Years later I would marry that cute girl, and we would have a daughter, Olive, and son, George. Our daughter has eyes just like her mother, and they are still the most beautiful thing I have ever seen.
Where do you hope to see your optometric career in five years?
If you asked me this question the first day of optometry school, I never would have said that in five years I would be practicing in Germany. I could never imagine that I would have ever answered this question by saying in five years I would live on a Bulgarian military base, or work at NATO. I never would have said in five years I will practice in Hawai’i, or in five years I will be deployed to Afghanistan to take care of the greatest patients on the planet. I would not have said in five years I will round with other physicians in the ICU of a German hospital. I would never guess that I would have said in five years I will be working in a community clinic in Vietnam, or in five years I will be on a humanitarian aid mission in Thailand. If you told me five years ago that I would own a private practice in Wauseon, Ohio, I would not have believed you. History has shown that I am terrible a predicting where optometry will take us in five years, and to be honest, I like that.
What is one piece of advice you can give OPT IV students as they prepare to graduate and begin their optometric careers?
Keep your head up in failure, and your head down in success.
DR. STEHULAK'S OHIO STATE EXPERIENCE
What were your most memorable moments at Ohio State?

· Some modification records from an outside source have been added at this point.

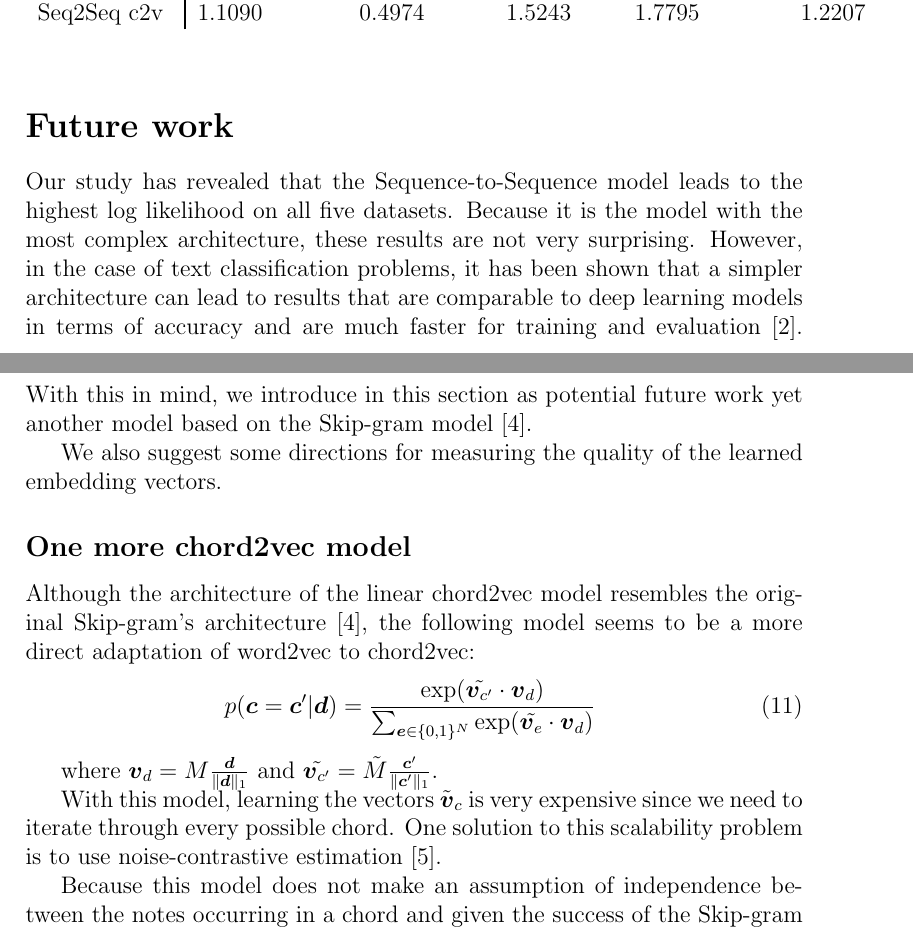
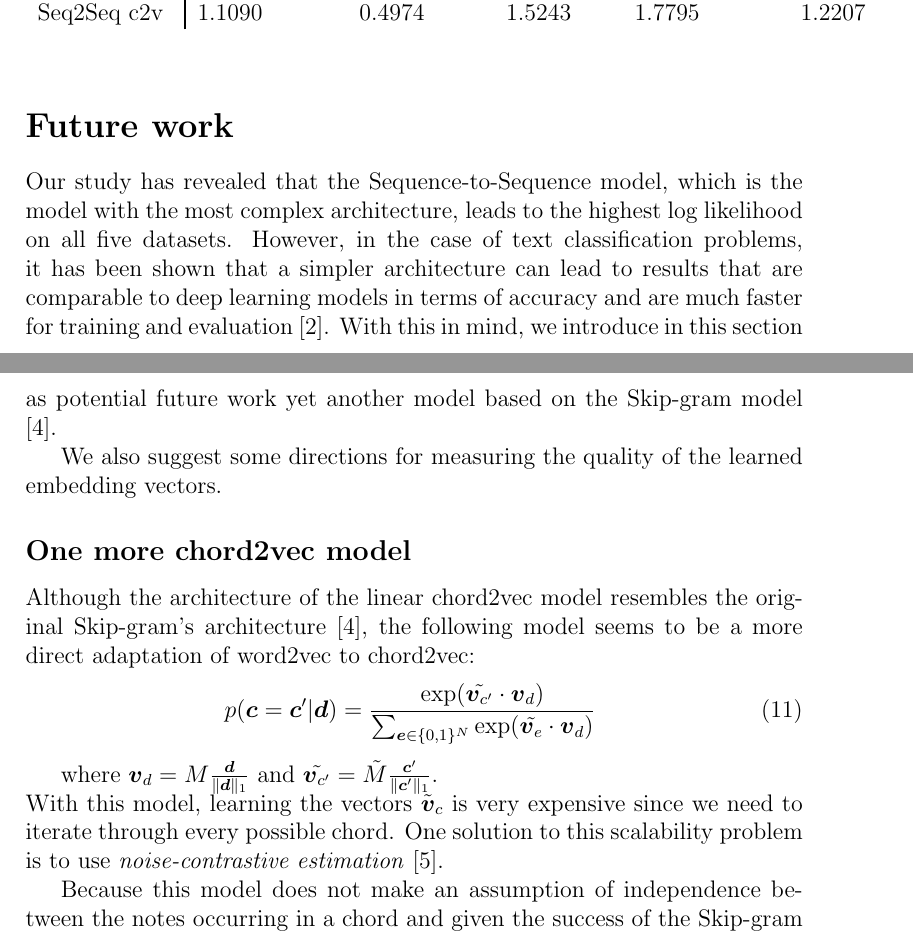
Before and after one commit to Sephora-M/chord2vec, a LaTeX document (report/report.tex): two parts of pages 8 and 9 of 10, joined at a grey line, cut so that both start at the same text. Compiled offline with pdfLaTeX.

Commit message:
update report

```diff
--- a/report/report.tex
+++ b/report/report.tex
@@ -285,7 +285,7 @@ Seq2Seq c2v & 1.1090 &  0.4974 & 1.5243 & 1.7795 & 1.2207
 \end{table}
 
 \section*{Future work}
-Our study has revealed that the Sequence-to-Sequence model leads to the highest log likelihood on all five datasets. Because it is the model with the most complex architecture, these results are not very surprising. However, in the case of text classification problems, it has been shown that a simpler architecture can lead to results that are comparable to deep learning models in terms of accuracy and are much faster for training and evaluation \citep{JoulinGBM16}.
+Our study has revealed that the Sequence-to-Sequence model, which is the model with the most complex architecture, leads to the highest log likelihood on all five datasets. However, in the case of text classification problems, it has been shown that a simpler architecture can lead to results that are comparable to deep learning models in terms of accuracy and are much faster for training and evaluation \citep{JoulinGBM16}.
 With this in mind, we introduce in this section as potential future work yet another model based on the Skip-gram model \citep{mik2013}.
 
 We also suggest some directions for measuring the quality of the learned embedding vectors.
@@ -299,7 +299,7 @@ p(\boldc = \boldc'| \boldd) = \frac{\exp(\tilde{\boldvc} \cdot \boldvd)}{\sum_{\
 where $\boldvd = M\frac{ \boldd}{\| \boldd \|_1}$ and $ \tilde{\boldvc} = \M \frac{ \boldc'}{\| \boldc' \|_1}$.
 
 
-With this model, learning the vectors $\tilde{\boldsymbol v}_c$ is very expensive since we need to iterate through every possible chord. One solution to this scalability problem is to use noise-contrastive estimation \citep{NIPS2013_5165}.
+\noindent With this model, learning the vectors $\tilde{\boldsymbol v}_c$ is very expensive since we need to iterate through every possible chord. One solution to this scalability problem is to use \textit{noise-contrastive estimation} \citep{NIPS2013_5165}.
 
 Because this model does not make an assumption of independence between the notes occurring in a chord and given the success of the Skip-gram model for learning words embeddings \citep{mik2013}, one can expect such a model to perform well.
 
```
Also changed, not shown: report/report.pdf, 2 other files.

The most memorable moments were shared with my classmates. I have never been in a learning environment quite like it – and after spending so much time with such smart people in one of two classrooms, I know a lot about these people. They also know a lot (maybe too much) about me. They are the first people I seek when I need advice.
What does Ohio State and the College of Optometry mean to you and your family?
I went to Ohio State for seven years and had a great experience! Ohio State provided me with a skillset that I have been able to use to make my community a better place. I will always be thankful for that, and I am positive that had I gone to school somewhere else, my life would not be the same. Abby (my wife) is a Boilermaker and bleeds Old Gold and Black. It is only a matter of time before we make our children choose sides.
How do you stay connected with the College of Optometry?
Last year was our 10-year reunion. Abby and I went to the alumni weekend and had a great time catching up with friends. I have been fortunate remain connected to current students through Dr. Mark Wright (OD’80)’s class. I look forward to the alumni magazine and read it cover to cover. I enjoy seeing classmates and faculty at conferences.
DR. STEHULAK'S FUN FACTS
What are your current hobbies, volunteer work, interests?
I love being a dad.
What was the first concert that you attended?
Deep Purple/ELP/Dream Theater August 22, 1998 at the New World Music Theatre in Tinley Park.
What is your favorite outdoor activity?
I am not fast and have never claimed to be, but I do enjoy triathlons. I like swimming, biking, and running!
If you could have a superpower, what would it be?
I wouldn’t need sleep.
What’s the best eye pun you’ve ever heard?
Never date a person with strabismus. They might be seeing somebody on the side.
If not an optometrist, I would be ...
A golf course superintendent.